There are a number of ways by which antimicrobial resistance can spread, and one that is of growing concern is the disposal of medicines by consumers down sinks and toilets. A new technique can help to assess the extent of the spread.
New research, published in The Lancet Infectious Diseases, presents the first clinical results with CAL02 in patients suffering from severe pneumonia, the first cause of infectious mortality in the world.
The findings are of significance for pharmaceutical companies and the medical sector. This is in the context of a time of great struggle for antibiotic companies given the increase in instances of antibiotic resistant bacteria. What is of particular global concern is the acceleration of resistance. U.S. Centers for Disease Control and Prevention (CDC) data finds that many high-income countries are entering a “post-antibiotic era.”

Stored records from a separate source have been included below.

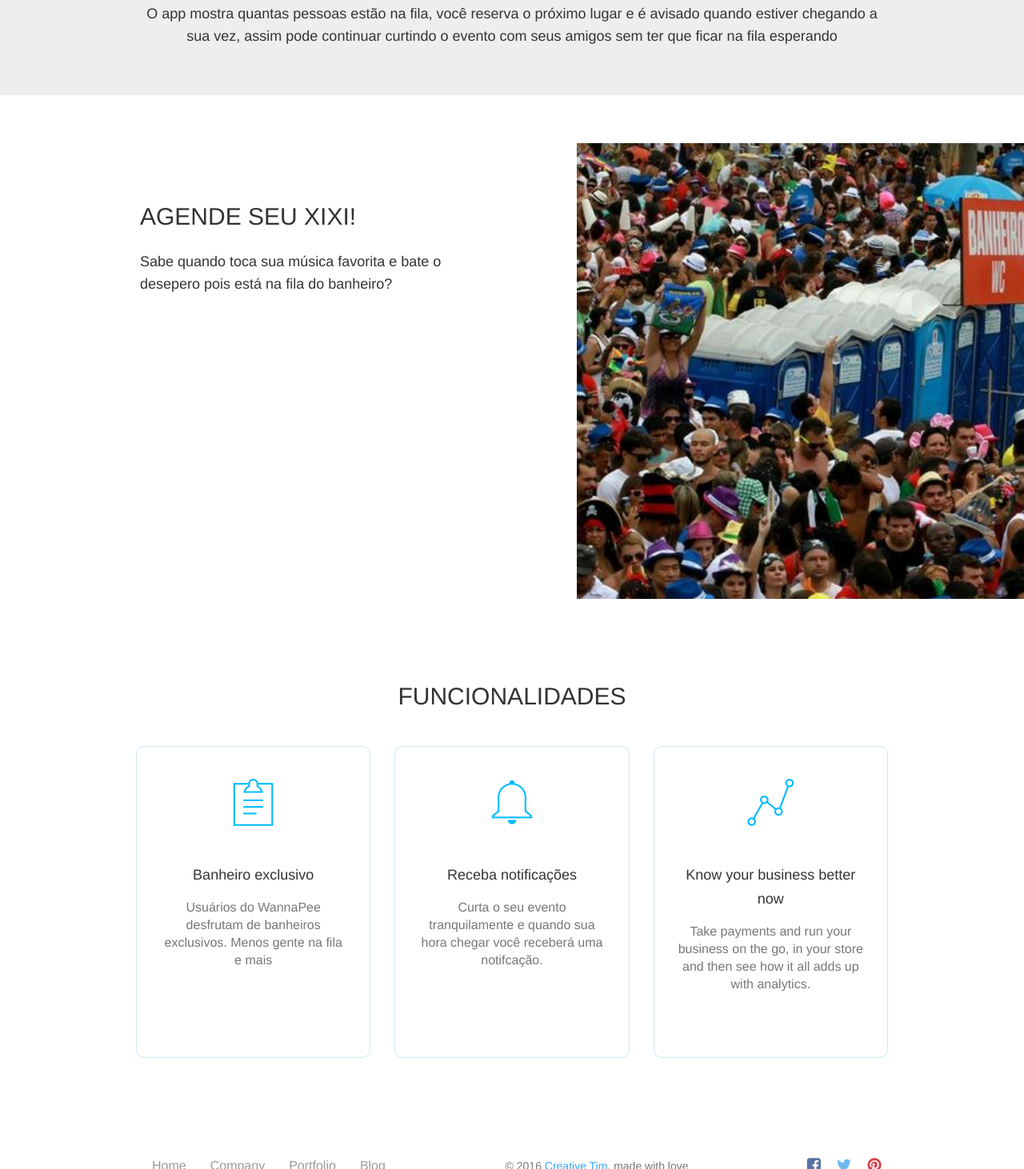
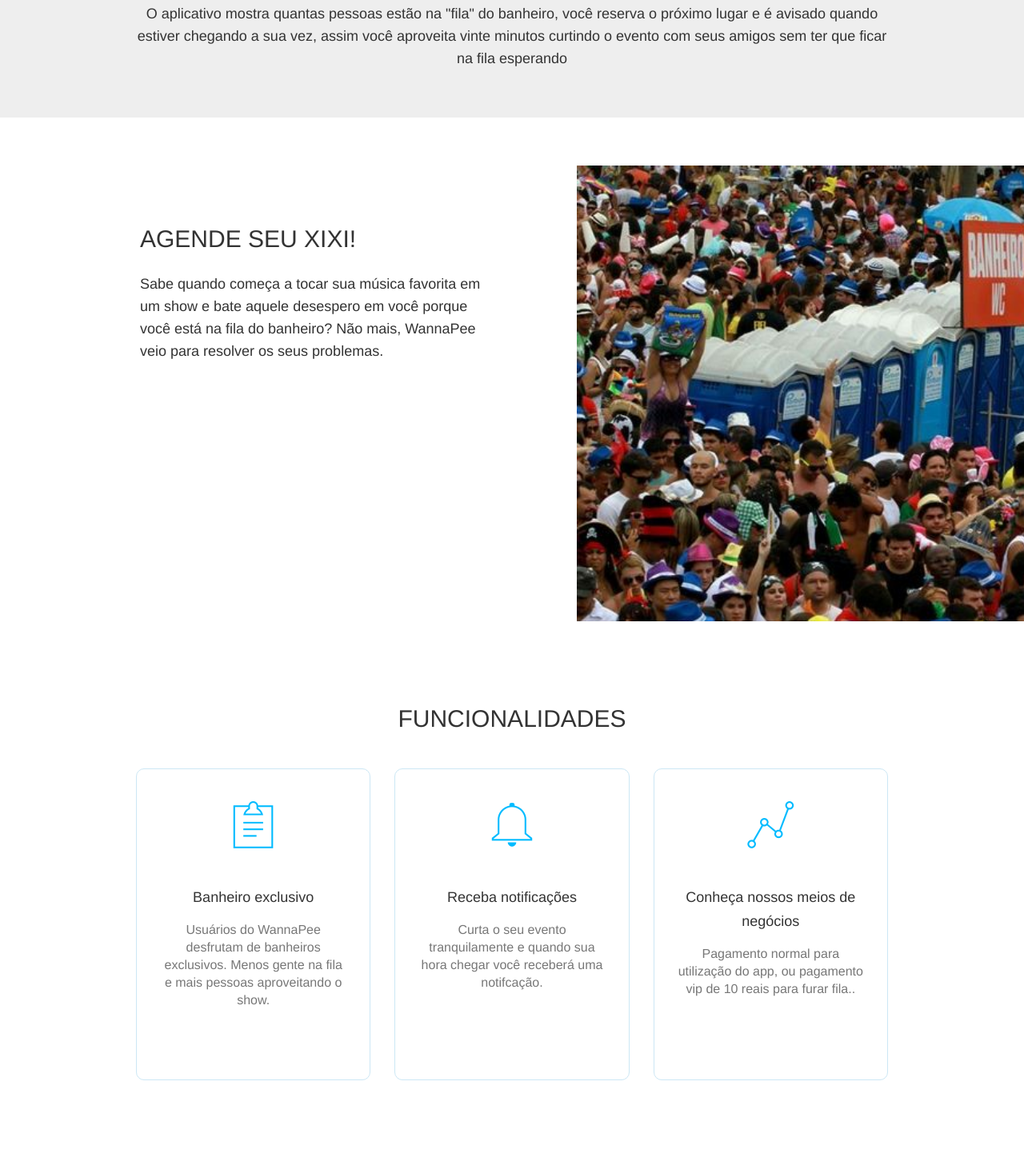
Before and after one commit to afonsof/wanna-pee, a plain HTML site: page index.html in a window 1280 px wide. Shown: the part 761-2223 px from the top of the page at 80% size. Drawn offline with Linux system fonts and the light colour scheme.

Commit message:
Update index.html

```diff
--- a/index.html
+++ b/index.html
@@ -4,7 +4,7 @@
         <meta charset="utf-8" />
         <link rel="icon" type="image/png" href="assets/img/favicon.ico">
         <meta http-equiv="X-UA-Compatible" content="IE=edge,chrome=1" />
-        <title>Awesome Landing Page by Creative Tim</title>
+        <title>Wanna Pee</title>
         <meta content='width=device-width, initial-scale=1.0, maximum-scale=1.0, user-scalable=0' name='viewport' />
         <meta name="viewport" content="width=device-width" />
 
@@ -69,7 +69,7 @@
                             <div class="description">
                                 <h2>Wanna Pee</h2>
                                 <br>
-                                <h5>Chega de esperar na fila do banheiro. Com o Wanna Pee você reserva o seu lugar na fila e recebe um alerta quando tiver chegango a sua vez!</h5>
+                                <h5>Chega de esperar na fila do banheiro. Com o Wanna Pee você reserva o seu lugar na fila e recebe um alerta quando tiver chegando a sua vez!</h5>
                             </div>
                             <div class="buttons">
                                 <a href="http://static.mockingbot.com/apks/14/pE6357FB0E41503204150822/pE6357FB0E415032041508221503210145.apk" class="btn btn-fill btn-neutral">
@@ -84,7 +84,7 @@
                 <div class="container text-center">
                     <h4 class="header-text">Como funciona?</h4>
                     <p>
-                        O app mostra quantas pessoas estão na fila, você reserva o próximo lugar e é avisado quando estiver chegando a sua vez, assim pode continuar curtindo o evento com seus amigos sem ter que ficar na fila esperando<br>
+                        O aplicativo mostra quantas pessoas estão na "fila" do banheiro, você reserva o próximo lugar e é avisado quando estiver chegando a sua vez, assim você aproveita vinte minutos curtindo o evento com seus amigos sem ter que ficar na fila esperando<br>
                     </p>
                 </div>
             </div>
@@ -95,7 +95,8 @@
                             <div class="description">
                                 <h4 class="header-text">Agende seu xixi!</h4>
                                 <p>
-                                    Sabe quando toca sua música favorita e bate o desepero pois está na fila do banheiro?
+                                    Sabe quando começa a tocar sua música favorita em um show e bate aquele desespero em você porque você está na fila do banheiro?
+                                    Não mais, WannaPee veio para resolver os seus problemas.
                                 </p>
                             </div>
                         </div>
@@ -117,7 +118,7 @@
                                 </div>
                                 <div class="text">
                                     <h4>Banheiro exclusivo</h4>
-                                    <p>Usuários do WannaPee desfrutam de banheiros exclusivos. Menos gente na fila e mais </p>
+                                    <p>Usuários do WannaPee desfrutam de banheiros exclusivos. Menos gente na fila e mais pessoas aproveitando o show. </p>
                                 </div>
                             </div>
                         </div>
@@ -135,8 +136,8 @@
                                 <div class="icon">
                                     <i class="pe-7s-graph1"></i>
                                 </div>
-                                <h4>Know your business better now</h4>
-                                <p>Take payments and run your business on the go, in your store and then see how it all adds up with analytics.</p>
+                                <h4>Conheça nossos meios de negócios</h4>
+                                <p>Pagamento normal para utilização do app, ou pagamento vip de 10 reais para furar fila..</p>
                             </div>
                         </div>
                     </div>
```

Nowadays, the brightest innovations usually happen at the intersection of different disciplines and technologies. A recent scientific achievement by Dr. Carsten Krieg, a researcher at Hollings Cancer Center (HCC), Medical University of South Carolina, is not an exception to this observation.
With an ambitious goal in mind to advance the field of cancer immunotherapy, Dr. Krieg combines a very powerful analytical technique -- mass cytometry, with artificial intelligence (AI), machine learning and bioinformatics tools to visualize the obtained experimental data and have a bird’s-eye view of the immune system.
With all the hot discussions (for instance, here, here, here and here) going on right now among medicinal chemists, pharmaceutical researchers, and data scientists as to what artificial intelligence (AI) means for the future of drug discovery, the life science world has divided into “AI-believers”, “AI-atheists”, and “AI-agnostics”.
It is useless to repeat what has been many times said about successes of AI in areas like natural language processing, image processing, pattern recognition and self-driving cars (here is the summary), but few of us knew if those sort of results (or any meaningful results at all) could possibly be achieved with such complex systems as biological organisms… Finally, however, a hint of hope arrived.